For Chicagoan Queen Ester Flowers and her 6-year old granddaughter, this time of year is all about Kwanzaa.
"I was exposed to it and the black culture, so she can learn more about the black culture, observe it and sustain it," Ester Flowers said.
The celebration of African culture marks its 52nd anniversary this year and its 49th being celebrated here in Chicago at observances like those at the DuSable Museum.
Sharing a season with Christmas and Hanukkah, Kwanzaa has its own symbolism.
The seven-day celebration held from December 26 to January 1 espouses positive values. According to Dr. Conrad Worrill, the former chairman of the National Black United Front, it could be a growing economic engine.
"Now we have to really take it to this level of protecting the economic interest of Kwanzaa among black people," he said.
A marketing survey by the National Retail Foundation shows approximately 1.6 percent (or roughly 4.5 million) of all Americans celebrate Kwanzaa.
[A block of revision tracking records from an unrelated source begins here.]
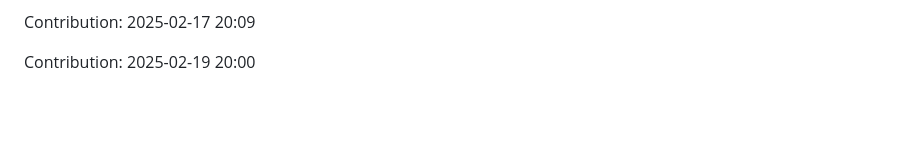
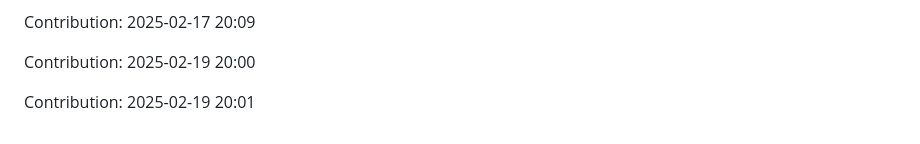
Before and after one commit to sidz111/gpt-notepad, a Markdown page: README.md, the part around the change. Rendered like a GitHub page; blank space fills up the shorter version.

Commit message:
Contribution: 2025-02-19 20:01

```diff
--- a/README.md
+++ b/README.md
@@ -4031,3 +4031,5 @@ Contribution: 2025-02-17 20:08
 Contribution: 2025-02-17 20:09
 
 Contribution: 2025-02-19 20:00
+
+Contribution: 2025-02-19 20:01
```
About 13 percent of African Americans mark the non-religious holiday.
Despite that, few neighborhood businesses are seeing the benefits.
"I'm a small business owner myself and I feel like being in the community, it's hard to really engage," said M.C., a small business owner.
But the hope is through the values of Kwanzaa, future generations will be inspired to strive for independence while connecting to their African heritage.
"Just seeing celebration, vibrant colors and community and love for our history is the experience I hope to get," said Rachel Cheever, who celebrates Kwanzaa.